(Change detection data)

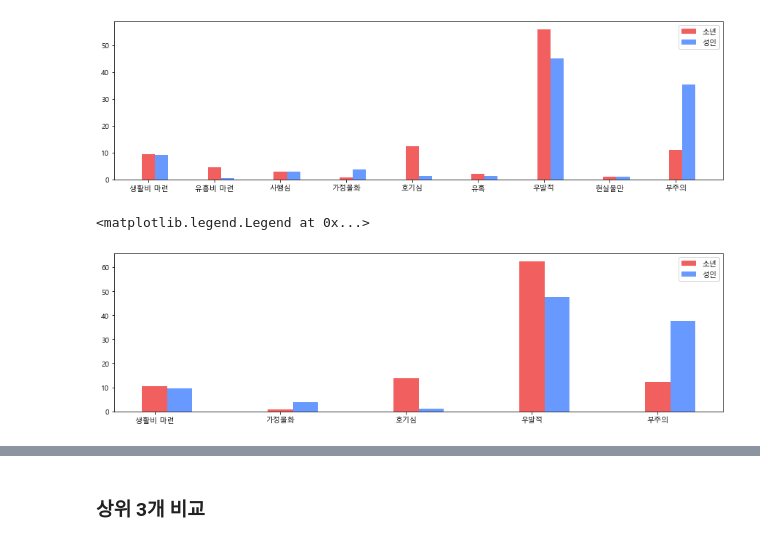
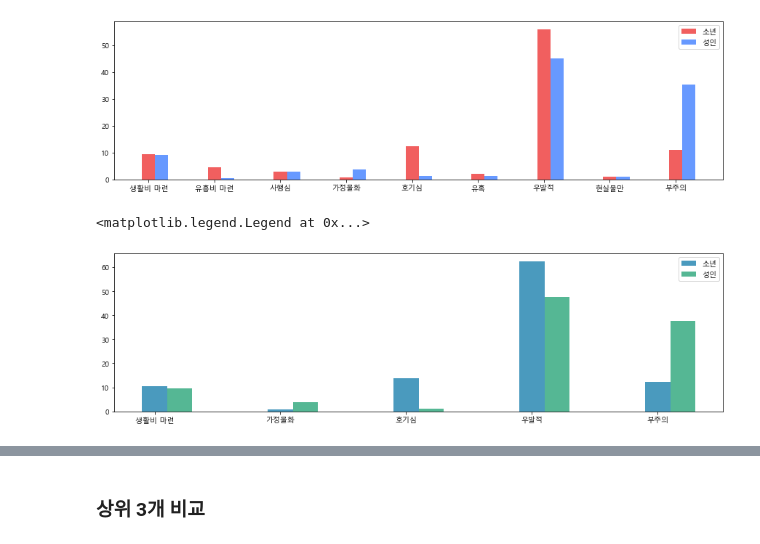
Before and after one commit to hkim11656/crime_analysis, a Jupyter notebook: 06_소년 범죄자와 일반 범죄자의 범행 동기 차이 분석_김유민.ipynb, the cells around one changed output, grey strips where cells are left out. Drawn from its saved outputs; the diff is of its cells as text; code cells hidden in the pictures.

```diff
--- a/06_소년 범죄자와 일반 범죄자의 범행 동기 차이 분석_김유민.ipynb
+++ b/06_소년 범죄자와 일반 범죄자의 범행 동기 차이 분석_김유민.ipynb
@@ -1183,16 +1183,16 @@ df_total2 = df_total.drop(['유흥비 마련','사행심','유혹','현실불만
 # %%
 x = np.arange(5)
 label = ['생활비 마련','가정불화','호기심','우발적','부주의']
 plt.figure(figsize=(15,4))
 
 df_total2.loc['소년 비율'] = df_total2.loc['소년']/df_total2.loc['소년'].sum()*100
 df_total2.loc['성인 비율'] = df_total2.loc['성인']/df_total2.loc['성인'].sum()*100
 
-plt.bar(x-0.0, df_total2.loc['소년 비율'],label='소년',width=0.2,color='#F15F5F')
-plt.bar(x+0.2, df_total2.loc['성인 비율'],label='성인',width=0.2,color='#6799FF')
+plt.bar(x-0.0, df_total2.loc['소년 비율'],label='소년',width=0.2,color='#4A9ABE')
+plt.bar(x+0.2, df_total2.loc['성인 비율'],label='성인',width=0.2,color='#55B794')
 plt.xticks(x,label)
 
 plt.legend()
 # %% [output]
 <matplotlib.legend.Legend at 0x...>
-[figure, old version]
+[figure, new version]
```
Also changed, not shown: parts of 1 cell of this notebook, 2 other files.
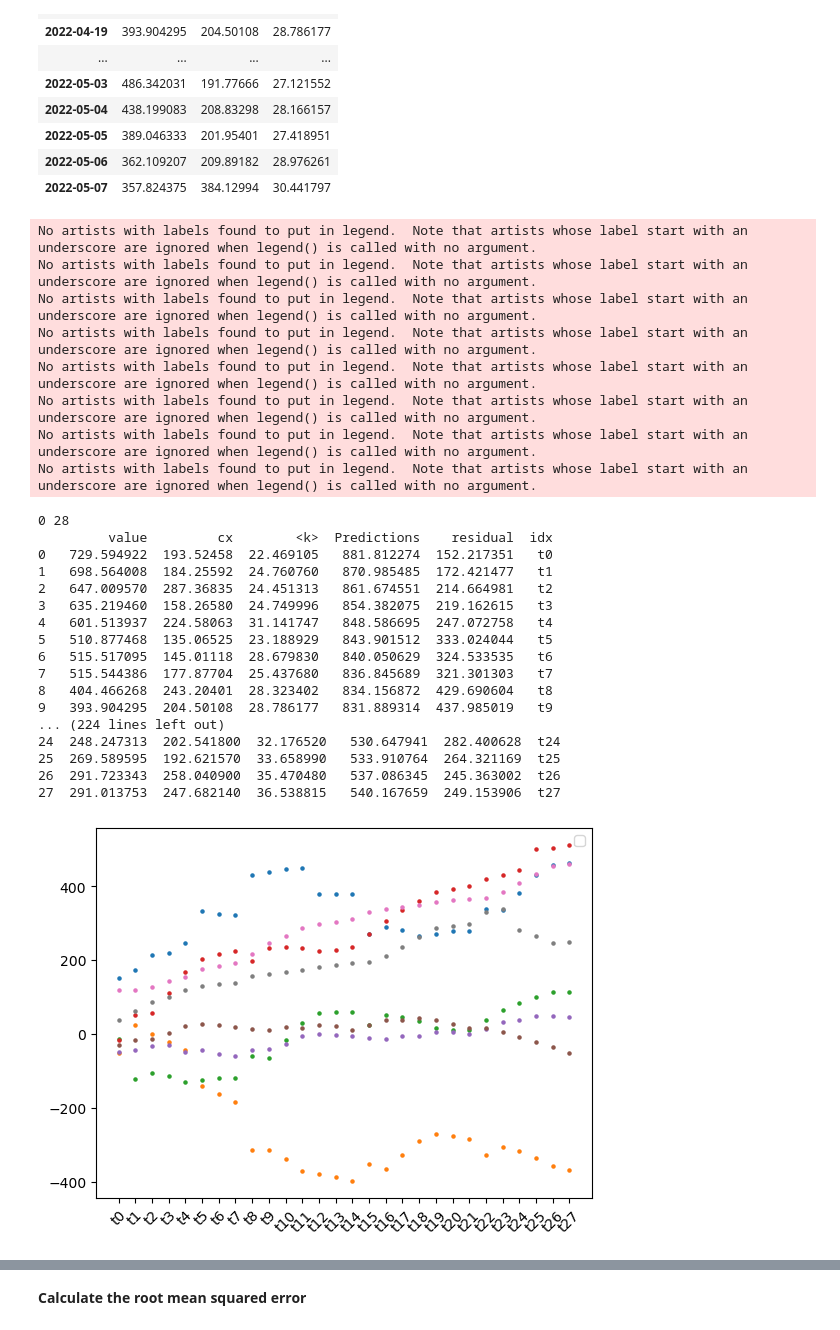
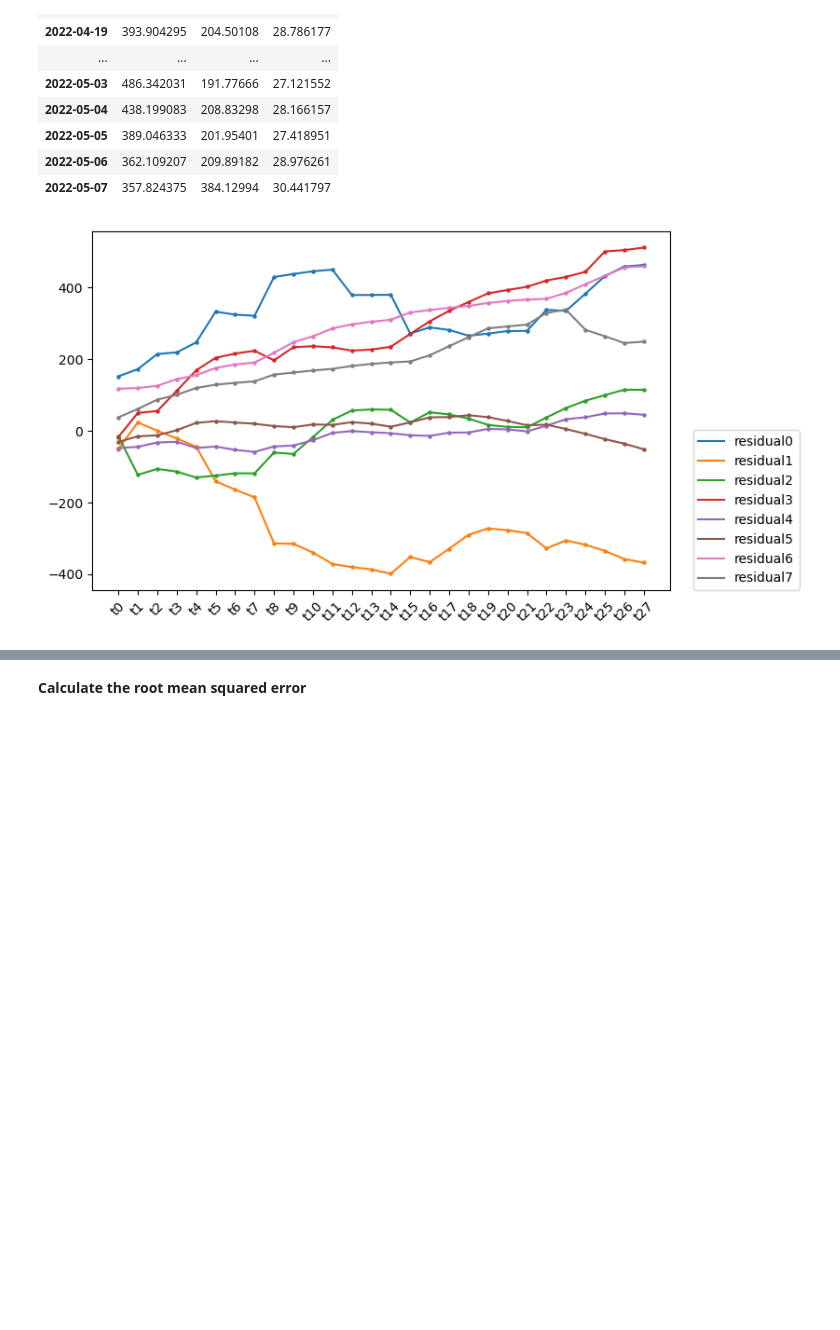
Before and after one commit to nishnig07/forecast-competition, a Jupyter notebook: Forecast_competition - all trials.ipynb, the cells around one changed output, grey strips where cells are left out. Saved outputs shown, nothing was run; the diff lists cells and outputs as text; code cells hidden in the pictures; blank space fills up the shorter version.

```diff
--- a/Forecast_competition - all trials.ipynb
+++ b/Forecast_competition - all trials.ipynb
@@ -646,52 +646,30 @@ datasets[0][1]
 # %%
 dfs_test = [dataset[1] for dataset in datasets if len(dataset)>1]
 idx = ['t'+str(i)for i in range(28)]
 df_residual = pd.DataFrame()
 #print(df_residual)
+fig = plt.figure(figsize=(8,5))
 for i, df_test in enumerate(dfs_test):
-    print(i, len(df_test))
+    #print(i, len(df_test))
     df_test=df_test.reset_index(drop=True)
     #df_test['Residual'] = abs(df_test['Predictions']-df_test['value'])
     #print(df_test)
     df_test['residual'] = df_test['Predictions']-df_test['value']
     col_name = 'residual' + str(i)
     new_col = pd.Series(df_test.residual.tolist(), name=col_name)
     #df_residual['residual'+str(dfs_test.index(df_test))] = df_test.residual
     df_test['idx'] = idx
     df_residual = pd.concat([df_residual, new_col], axis=1)
     df_residual['idx'] = idx
     #df_residual.reset_index(drop=True)
     #df_test.plot(kind='scatter', x='idx', y='Residual', s=5)
+
     plt.scatter(x=df_test.idx, y=df_test.residual, s=5)
+    plt.plot(df_test.idx, df_test.residual, label=col_name)
     #plt.violinplot(df_test.residual)
     #plt.boxplot(df_test)
-    plt.legend()
+    plt.legend(loc=(1.04, 0))
     plt.xticks(rotation=45)
     #print(df_test)
 # %% [output]
-No artists with labels found to put in legend.  Note that artists whose label start with an underscore are ignored when legend() is called with no argument.
-No artists with labels found to put in legend.  Note that artists whose label start with an underscore are ignored when legend() is called with no argument.
-No artists with labels found to put in legend.  Note that artists whose label start with an underscore are ignored when legend() is called with no argument.
-No artists with labels found to put in legend.  Note that artists whose label start with an underscore are ignored when legend() is called with no argument.
-No artists with labels found to put in legend.  Note that artists whose label start with an underscore are ignored when legend() is called with no argument.
-No artists with labels found to put in legend.  Note that artists whose label start with an underscore are ignored when legend() is called with no argument.
-No artists with labels found to put in legend.  Note that artists whose label start with an underscore are ignored when legend() is called with no argument.
-No artists with labels found to put in legend.  Note that artists whose label start with an underscore are ignored when legend() is called with no argument.
-0 28
-         value         cx        <k>  Predictions    residual  idx
-0   729.594922  193.52458  22.469105   881.812274  152.217351   t0
-1   698.564008  184.25592  24.760760   870.985485  172.421477   t1
-2   647.009570  287.36835  24.451313   861.674551  214.664981   t2
-3   635.219460  158.26580  24.749996   854.382075  219.162615   t3
-4   601.513937  224.58063  31.141747   848.586695  247.072758   t4
-5   510.877468  135.06525  23.188929   843.901512  333.024044   t5
-6   515.517095  145.01118  28.679830   840.050629  324.533535   t6
-7   515.544386  177.87704  25.437680   836.845689  321.301303   t7
-8   404.466268  243.20401  28.323402   834.156872  429.690604   t8
-9   393.904295  204.50108  28.786177   831.889314  437.985019   t9
-... (224 lines left out)
-24  248.247313  202.541800  32.176520   530.647941  282.400628  t24
-25  269.589595  192.621570  33.658990   533.910764  264.321169  t25
-26  291.723343  258.040900  35.470480   537.086345  245.363002  t26
-27  291.013753  247.682140  36.538815   540.167659  249.153906  t27
-[figure, old version]
+[figure, new version]
```
Also changed, not shown: parts of 7 cells of this notebook.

TASK TO CARRY OUT
Each record above should come back exactly the same, only without its pictures.

COMPLETED TASK
Before and after one commit to hkim11656/crime_analysis, a Jupyter notebook: 06_소년 범죄자와 일반 범죄자의 범행 동기 차이 분석_김유민.ipynb, the cells around one changed output, grey strips where cells are left out. Drawn from its saved outputs; the diff is of its cells as text; code cells hidden in the pictures.

```diff
--- a/06_소년 범죄자와 일반 범죄자의 범행 동기 차이 분석_김유민.ipynb
+++ b/06_소년 범죄자와 일반 범죄자의 범행 동기 차이 분석_김유민.ipynb
@@ -1183,16 +1183,16 @@ df_total2 = df_total.drop(['유흥비 마련','사행심','유혹','현실불만
 # %%
 x = np.arange(5)
 label = ['생활비 마련','가정불화','호기심','우발적','부주의']
 plt.figure(figsize=(15,4))
 
 df_total2.loc['소년 비율'] = df_total2.loc['소년']/df_total2.loc['소년'].sum()*100
 df_total2.loc['성인 비율'] = df_total2.loc['성인']/df_total2.loc['성인'].sum()*100
 
-plt.bar(x-0.0, df_total2.loc['소년 비율'],label='소년',width=0.2,color='#F15F5F')
-plt.bar(x+0.2, df_total2.loc['성인 비율'],label='성인',width=0.2,color='#6799FF')
+plt.bar(x-0.0, df_total2.loc['소년 비율'],label='소년',width=0.2,color='#4A9ABE')
+plt.bar(x+0.2, df_total2.loc['성인 비율'],label='성인',width=0.2,color='#55B794')
 plt.xticks(x,label)
 
 plt.legend()
 # %% [output]
 <matplotlib.legend.Legend at 0x...>
-[figure, old version]
+[figure, new version]
```
Also changed, not shown: parts of 1 cell of this notebook, 2 other files.
Before and after one commit to nishnig07/forecast-competition, a Jupyter notebook: Forecast_competition - all trials.ipynb, the cells around one changed output, grey strips where cells are left out. Saved outputs shown, nothing was run; the diff lists cells and outputs as text; code cells hidden in the pictures; blank space fills up the shorter version.

```diff
--- a/Forecast_competition - all trials.ipynb
+++ b/Forecast_competition - all trials.ipynb
@@ -646,52 +646,30 @@ datasets[0][1]
 # %%
 dfs_test = [dataset[1] for dataset in datasets if len(dataset)>1]
 idx = ['t'+str(i)for i in range(28)]
 df_residual = pd.DataFrame()
 #print(df_residual)
+fig = plt.figure(figsize=(8,5))
 for i, df_test in enumerate(dfs_test):
-    print(i, len(df_test))
+    #print(i, len(df_test))
     df_test=df_test.reset_index(drop=True)
     #df_test['Residual'] = abs(df_test['Predictions']-df_test['value'])
     #print(df_test)
     df_test['residual'] = df_test['Predictions']-df_test['value']
     col_name = 'residual' + str(i)
     new_col = pd.Series(df_test.residual.tolist(), name=col_name)
     #df_residual['residual'+str(dfs_test.index(df_test))] = df_test.residual
     df_test['idx'] = idx
     df_residual = pd.concat([df_residual, new_col], axis=1)
     df_residual['idx'] = idx
     #df_residual.reset_index(drop=True)
     #df_test.plot(kind='scatter', x='idx', y='Residual', s=5)
+
     plt.scatter(x=df_test.idx, y=df_test.residual, s=5)
+    plt.plot(df_test.idx, df_test.residual, label=col_name)
     #plt.violinplot(df_test.residual)
     #plt.boxplot(df_test)
-    plt.legend()
+    plt.legend(loc=(1.04, 0))
     plt.xticks(rotation=45)
     #print(df_test)
 # %% [output]
-No artists with labels found to put in legend.  Note that artists whose label start with an underscore are ignored when legend() is called with no argument.
-No artists with labels found to put in legend.  Note that artists whose label start with an underscore are ignored when legend() is called with no argument.
-No artists with labels found to put in legend.  Note that artists whose label start with an underscore are ignored when legend() is called with no argument.
-No artists with labels found to put in legend.  Note that artists whose label start with an underscore are ignored when legend() is called with no argument.
-No artists with labels found to put in legend.  Note that artists whose label start with an underscore are ignored when legend() is called with no argument.
-No artists with labels found to put in legend.  Note that artists whose label start with an underscore are ignored when legend() is called with no argument.
-No artists with labels found to put in legend.  Note that artists whose label start with an underscore are ignored when legend() is called with no argument.
-No artists with labels found to put in legend.  Note that artists whose label start with an underscore are ignored when legend() is called with no argument.
-0 28
-         value         cx        <k>  Predictions    residual  idx
-0   729.594922  193.52458  22.469105   881.812274  152.217351   t0
-1   698.564008  184.25592  24.760760   870.985485  172.421477   t1
-2   647.009570  287.36835  24.451313   861.674551  214.664981   t2
-3   635.219460  158.26580  24.749996   854.382075  219.162615   t3
-4   601.513937  224.58063  31.141747   848.586695  247.072758   t4
-5   510.877468  135.06525  23.188929   843.901512  333.024044   t5
-6   515.517095  145.01118  28.679830   840.050629  324.533535   t6
-7   515.544386  177.87704  25.437680   836.845689  321.301303   t7
-8   404.466268  243.20401  28.323402   834.156872  429.690604   t8
-9   393.904295  204.50108  28.786177   831.889314  437.985019   t9
-... (224 lines left out)
-24  248.247313  202.541800  32.176520   530.647941  282.400628  t24
-25  269.589595  192.621570  33.658990   533.910764  264.321169  t25
-26  291.723343  258.040900  35.470480   537.086345  245.363002  t26
-27  291.013753  247.682140  36.538815   540.167659  249.153906  t27
-[figure, old version]
+[figure, new version]
```
Also changed, not shown: parts of 7 cells of this notebook.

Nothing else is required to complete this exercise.